One of cloud’s key advantages is that it enables rapid incremental improvement as business and functional stakeholders use the system and request further enhancements. Organizations would therefore do well to leverage that capability by starting with a limited set of EPM deliverables and make sure those complete successfully first before moving on rather than trying to do everything all at once and risk failure.
- Scope Creep
Aaah, the project managers worst nightmare! But “incremental” doesn’t mean scope creep — adding “a little more” and then “just a little more” to each previously defined deliverable. Scope creep brings all kinds of problems — like missed milestones or when teams get out of sync and deliverables can’t be integrated as planned. Scope creep can also undermine agile. In agile, teams commit to a limited deliverable over a limited time period called a sprint. Only after the sprint concludes does the team commit to a new deliverable. But if the scope of the sprint is allowed to creep then it’s more likely the team’s commitment won’t be met.
- No Clear Milestones or Check-ins
Both the big bang and scope creep problems are less likely to happen if you have clear milestones along the way as your EPM project proceeds and if there are regular check-ins to make sure progress is being met (or to identify and resolve roadblocks where progress is not being met).
- Mystery Subcontractors
One of the biggest (and hidden) landmines that can blow up an EPM project is the use of sub-contractors that have not been vetted. If you’re outsourcing the EPM project make sure you know, and are comfortable with, the individuals who will actually do the work.
- Not Choosing the Right Partner
And, of course, if you are outsourcing the EPM project, you will carefully vet the firm — that they’re strategic, that they’re both functional and technical EPM experts, that they consult relevant stakeholders, that they manage projects properly, and that they truthfully present those who will work on your project.

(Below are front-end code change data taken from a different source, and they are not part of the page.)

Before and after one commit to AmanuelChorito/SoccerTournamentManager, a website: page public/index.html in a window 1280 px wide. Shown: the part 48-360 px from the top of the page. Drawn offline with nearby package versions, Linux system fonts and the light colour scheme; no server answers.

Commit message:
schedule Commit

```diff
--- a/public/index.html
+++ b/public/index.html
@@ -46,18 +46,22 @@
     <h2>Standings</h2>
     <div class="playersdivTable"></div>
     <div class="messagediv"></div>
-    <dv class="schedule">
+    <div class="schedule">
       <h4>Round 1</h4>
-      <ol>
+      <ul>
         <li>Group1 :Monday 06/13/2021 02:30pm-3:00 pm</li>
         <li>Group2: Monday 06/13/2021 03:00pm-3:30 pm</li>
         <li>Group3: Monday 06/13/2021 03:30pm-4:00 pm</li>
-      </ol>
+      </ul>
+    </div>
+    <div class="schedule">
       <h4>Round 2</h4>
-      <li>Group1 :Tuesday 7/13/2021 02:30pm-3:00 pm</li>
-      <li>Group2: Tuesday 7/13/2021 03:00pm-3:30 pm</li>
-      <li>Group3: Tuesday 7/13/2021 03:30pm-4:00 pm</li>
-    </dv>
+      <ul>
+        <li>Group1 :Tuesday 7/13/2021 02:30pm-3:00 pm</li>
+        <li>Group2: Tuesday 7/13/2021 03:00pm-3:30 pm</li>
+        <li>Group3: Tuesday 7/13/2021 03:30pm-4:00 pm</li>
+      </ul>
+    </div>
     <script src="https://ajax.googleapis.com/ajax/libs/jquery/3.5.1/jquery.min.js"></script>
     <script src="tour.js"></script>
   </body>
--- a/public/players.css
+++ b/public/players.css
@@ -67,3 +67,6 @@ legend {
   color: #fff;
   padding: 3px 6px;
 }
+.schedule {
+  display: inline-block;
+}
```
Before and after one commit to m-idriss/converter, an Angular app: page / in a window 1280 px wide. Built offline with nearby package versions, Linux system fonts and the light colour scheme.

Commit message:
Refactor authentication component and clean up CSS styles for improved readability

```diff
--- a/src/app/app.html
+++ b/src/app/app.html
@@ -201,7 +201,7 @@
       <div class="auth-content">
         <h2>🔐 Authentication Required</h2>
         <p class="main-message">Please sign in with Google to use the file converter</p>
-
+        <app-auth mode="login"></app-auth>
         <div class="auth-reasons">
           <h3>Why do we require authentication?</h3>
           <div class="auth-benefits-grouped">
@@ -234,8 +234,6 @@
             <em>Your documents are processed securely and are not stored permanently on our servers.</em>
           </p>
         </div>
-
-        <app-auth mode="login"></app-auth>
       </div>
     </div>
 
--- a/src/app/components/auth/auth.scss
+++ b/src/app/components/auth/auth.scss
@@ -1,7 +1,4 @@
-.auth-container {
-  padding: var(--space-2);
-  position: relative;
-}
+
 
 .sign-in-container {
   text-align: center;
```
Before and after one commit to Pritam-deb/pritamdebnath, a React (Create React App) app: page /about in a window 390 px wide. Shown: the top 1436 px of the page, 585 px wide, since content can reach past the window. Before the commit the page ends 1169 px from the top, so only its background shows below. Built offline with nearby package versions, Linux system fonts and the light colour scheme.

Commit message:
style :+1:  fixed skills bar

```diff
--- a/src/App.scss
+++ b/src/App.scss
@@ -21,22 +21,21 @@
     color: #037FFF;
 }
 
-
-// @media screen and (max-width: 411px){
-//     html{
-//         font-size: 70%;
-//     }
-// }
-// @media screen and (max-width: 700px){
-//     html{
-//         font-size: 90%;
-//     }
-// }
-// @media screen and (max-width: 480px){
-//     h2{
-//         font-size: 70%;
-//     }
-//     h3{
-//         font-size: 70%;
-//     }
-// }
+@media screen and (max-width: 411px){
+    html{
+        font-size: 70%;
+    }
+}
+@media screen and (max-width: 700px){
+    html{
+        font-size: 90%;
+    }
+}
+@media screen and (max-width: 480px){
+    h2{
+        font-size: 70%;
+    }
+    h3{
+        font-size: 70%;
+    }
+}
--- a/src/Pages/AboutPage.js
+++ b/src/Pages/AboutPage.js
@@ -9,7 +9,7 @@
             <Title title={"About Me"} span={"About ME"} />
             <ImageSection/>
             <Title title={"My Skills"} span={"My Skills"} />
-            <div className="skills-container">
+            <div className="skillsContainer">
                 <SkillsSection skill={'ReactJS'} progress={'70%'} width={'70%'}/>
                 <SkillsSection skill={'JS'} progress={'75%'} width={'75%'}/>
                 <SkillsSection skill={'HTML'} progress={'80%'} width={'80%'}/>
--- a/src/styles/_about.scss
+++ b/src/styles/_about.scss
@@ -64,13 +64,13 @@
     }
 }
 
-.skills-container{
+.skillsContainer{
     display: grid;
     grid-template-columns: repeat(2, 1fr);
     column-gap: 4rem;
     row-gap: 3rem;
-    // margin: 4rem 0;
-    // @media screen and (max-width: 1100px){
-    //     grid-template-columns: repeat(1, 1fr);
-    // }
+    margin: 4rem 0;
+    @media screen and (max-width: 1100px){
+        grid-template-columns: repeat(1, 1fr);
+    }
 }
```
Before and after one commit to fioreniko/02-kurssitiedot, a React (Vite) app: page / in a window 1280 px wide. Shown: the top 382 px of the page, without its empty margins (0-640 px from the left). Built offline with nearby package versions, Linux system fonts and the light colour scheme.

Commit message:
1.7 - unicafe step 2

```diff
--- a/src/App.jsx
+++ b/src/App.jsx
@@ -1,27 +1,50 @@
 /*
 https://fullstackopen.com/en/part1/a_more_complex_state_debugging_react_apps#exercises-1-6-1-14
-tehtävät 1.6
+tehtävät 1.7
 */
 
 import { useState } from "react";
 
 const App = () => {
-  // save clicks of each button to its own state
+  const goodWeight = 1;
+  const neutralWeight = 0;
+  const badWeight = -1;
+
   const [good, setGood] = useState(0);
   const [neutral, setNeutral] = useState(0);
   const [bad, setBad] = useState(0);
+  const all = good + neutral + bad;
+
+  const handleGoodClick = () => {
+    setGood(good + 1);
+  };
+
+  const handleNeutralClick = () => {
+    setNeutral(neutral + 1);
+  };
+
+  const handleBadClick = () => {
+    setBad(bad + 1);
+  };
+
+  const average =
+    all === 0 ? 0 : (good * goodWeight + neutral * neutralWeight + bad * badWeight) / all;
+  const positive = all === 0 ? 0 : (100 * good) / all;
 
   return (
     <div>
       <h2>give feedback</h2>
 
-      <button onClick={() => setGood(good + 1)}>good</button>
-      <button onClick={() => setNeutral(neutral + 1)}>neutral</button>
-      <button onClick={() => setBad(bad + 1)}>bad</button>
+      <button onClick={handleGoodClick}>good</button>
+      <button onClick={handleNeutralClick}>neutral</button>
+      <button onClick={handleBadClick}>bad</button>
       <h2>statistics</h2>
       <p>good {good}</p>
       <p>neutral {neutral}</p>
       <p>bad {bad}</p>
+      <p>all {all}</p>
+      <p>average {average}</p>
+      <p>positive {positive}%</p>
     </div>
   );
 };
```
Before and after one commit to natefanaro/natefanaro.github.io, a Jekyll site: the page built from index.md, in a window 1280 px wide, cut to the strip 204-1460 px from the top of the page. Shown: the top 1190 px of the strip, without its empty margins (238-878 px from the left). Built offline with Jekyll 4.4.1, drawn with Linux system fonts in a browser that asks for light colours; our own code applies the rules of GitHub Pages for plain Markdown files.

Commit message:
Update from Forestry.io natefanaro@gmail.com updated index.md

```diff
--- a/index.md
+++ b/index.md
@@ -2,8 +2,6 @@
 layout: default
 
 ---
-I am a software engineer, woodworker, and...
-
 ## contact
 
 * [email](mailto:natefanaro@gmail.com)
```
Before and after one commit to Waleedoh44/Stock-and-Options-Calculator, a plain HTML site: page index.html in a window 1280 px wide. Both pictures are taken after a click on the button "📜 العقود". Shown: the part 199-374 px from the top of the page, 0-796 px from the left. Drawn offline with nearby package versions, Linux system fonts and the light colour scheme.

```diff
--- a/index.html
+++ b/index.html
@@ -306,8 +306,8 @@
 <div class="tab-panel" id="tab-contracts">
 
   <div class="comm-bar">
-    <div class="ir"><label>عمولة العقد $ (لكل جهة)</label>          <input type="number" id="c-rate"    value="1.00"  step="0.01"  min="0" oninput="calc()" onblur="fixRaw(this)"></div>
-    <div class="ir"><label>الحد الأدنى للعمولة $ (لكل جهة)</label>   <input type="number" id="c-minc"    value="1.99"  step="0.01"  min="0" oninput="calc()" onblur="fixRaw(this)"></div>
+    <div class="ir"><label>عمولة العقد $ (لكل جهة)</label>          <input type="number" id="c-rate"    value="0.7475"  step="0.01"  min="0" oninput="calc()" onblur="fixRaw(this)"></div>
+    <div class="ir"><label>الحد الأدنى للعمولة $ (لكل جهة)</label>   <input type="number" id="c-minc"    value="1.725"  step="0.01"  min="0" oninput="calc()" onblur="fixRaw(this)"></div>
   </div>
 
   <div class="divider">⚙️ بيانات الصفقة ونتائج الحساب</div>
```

So, how do we know these are the ten biggest reasons EPM projects fail? The reason for that is all the times Strafford has been asked to come in and save a project that is already failing. Please contact us to let us know how we can help you with your EPM project, and make sure to share your EPM implementation experiences using the comments section below.